And if they don't?

What can I do?. Afterall, they refuse to carry out court orders. This is a jungle of a country. Terrible country. . .

But you love it so much?

I love Nigeria. I was brought up to love Nigeria. That is why it hurts so much that people who do not know this country are messing it up. And at the rate they are going, I'm afraid Nigeria may break up. . . (The Network news comes up) Tonite at Nine at Ten O'clock? Look at it emblazoned right behind the newscaster! There is suposed to be a director of news. And the man just sits there! (sighs). Any way, I was saying, at some point. . .yes, because they're creating so much imbalance within, that I recognise that, the way they are going, the centre may not be able to hold. . .

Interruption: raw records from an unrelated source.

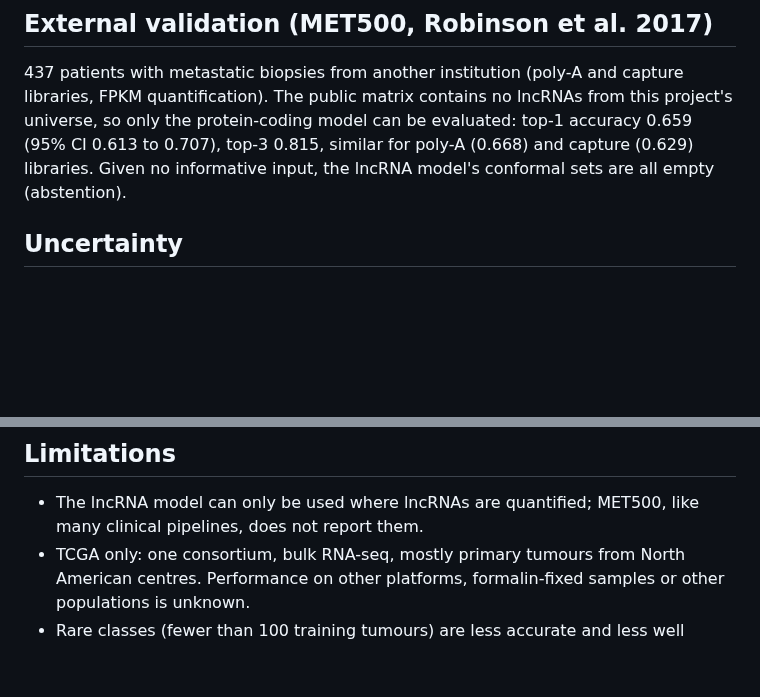
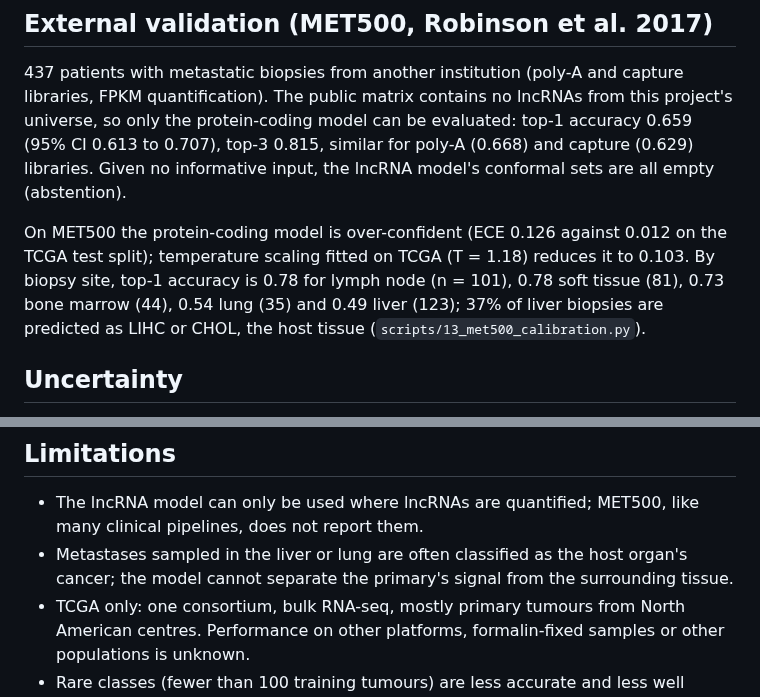
Before and after one commit to MMatinGerami/lncrna-pancancer-classifier, a Markdown page: MODEL_CARD.md, 2 parts joined by grey strips. Drawn GitHub-style; blank space fills up the shorter version.

```diff
--- a/MODEL_CARD.md
+++ b/MODEL_CARD.md
@@ -53,6 +53,8 @@ Five-fold cross-validation of the training split with every tissue source site c
 
 437 patients with metastatic biopsies from another institution (poly-A and capture libraries, FPKM quantification). The public matrix contains no lncRNAs from this project's universe, so only the protein-coding model can be evaluated: top-1 accuracy 0.659 (95% CI 0.613 to 0.707), top-3 0.815, similar for poly-A (0.668) and capture (0.629) libraries. Given no informative input, the lncRNA model's conformal sets are all empty (abstention).
 
+On MET500 the protein-coding model is over-confident (ECE 0.126 against 0.012 on the TCGA test split); temperature scaling fitted on TCGA (T = 1.18) reduces it to 0.103. By biopsy site, top-1 accuracy is 0.78 for lymph node (n = 101), 0.78 soft tissue (81), 0.73 bone marrow (44), 0.54 lung (35) and 0.49 liver (123); 37% of liver biopsies are predicted as LIHC or CHOL, the host tissue (`scripts/13_met500_calibration.py`).
+
 ## Uncertainty
 
 Split conformal prediction (`scripts/08_conformal.py`, 15% of the training split held out for calibration):
@@ -70,6 +72,7 @@ An empty set is an abstention; among non-empty LAC sets at α = 0.10, 98.8% cont
 ## Limitations
 
 - The lncRNA model can only be used where lncRNAs are quantified; MET500, like many clinical pipelines, does not report them.
+- Metastases sampled in the liver or lung are often classified as the host organ's cancer; the model cannot separate the primary's signal from the surrounding tissue.
 - TCGA only: one consortium, bulk RNA-seq, mostly primary tumours from North American centres. Performance on other platforms, formalin-fixed samples or other populations is unknown.
 - Rare classes (fewer than 100 training tumours) are less accurate and less well calibrated.
 - Cancers of the same organ (colon vs rectum, oesophagus vs stomach) are not reliably separated; this reflects biology as much as the model.
```
Also changed, not shown: CHANGELOG.md (+1 -0 lines), README.md (+16 -1 lines), results/figures/fig13_met500_calibration.png (added), 6 other files.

The military as a monolith, does it not save it from breaking up?

How does it save it?

They work, as they've done so far in government, within their own terms. They cohere. . .

Should a government whose perception and reason are different from the people they are governing, should they be in government? Well, that's why I think that at some point, the thing will break up. Suharto, I understand, was forced out. Why do you not see that the Nigerian situation is not different. If you study the history of Latin America, you'd understand that history is being replayed. Is Latin America not largely democratic today?

Therefore, we must have hope?

No. I haven't said so. I'm saying that the things that have happened in other countries will happen in Nigeria.

Colonel Umar has called for the probing of General Abacha's government. What do you say?

I've no opinion in such things. I'm interested in the fundamentals. In the mountain of rubbish which Abacha left behind, that must be cleared out.

What is your expectation of General Abubakar as we approach October 1, 1998.

First he should know that he cannot build anything on what Abacha left. And because of that, what he should do is to look for credible Nigerian leaders, and there are many of them, all over the country, to form a government of national unity. And because Nigerians want the principle that nobody has the right to annul any election, make Abiola head of that government of national unity. But they should give them a specific time, to put everything in place, for us to sit down and write a new constitution for Nigeria. They must throw into the waste paper basket the 1995 constitution which fortunately, Abacha never had the opportunity of signing into law. The constitution never saw the light of day, so they must throw it out.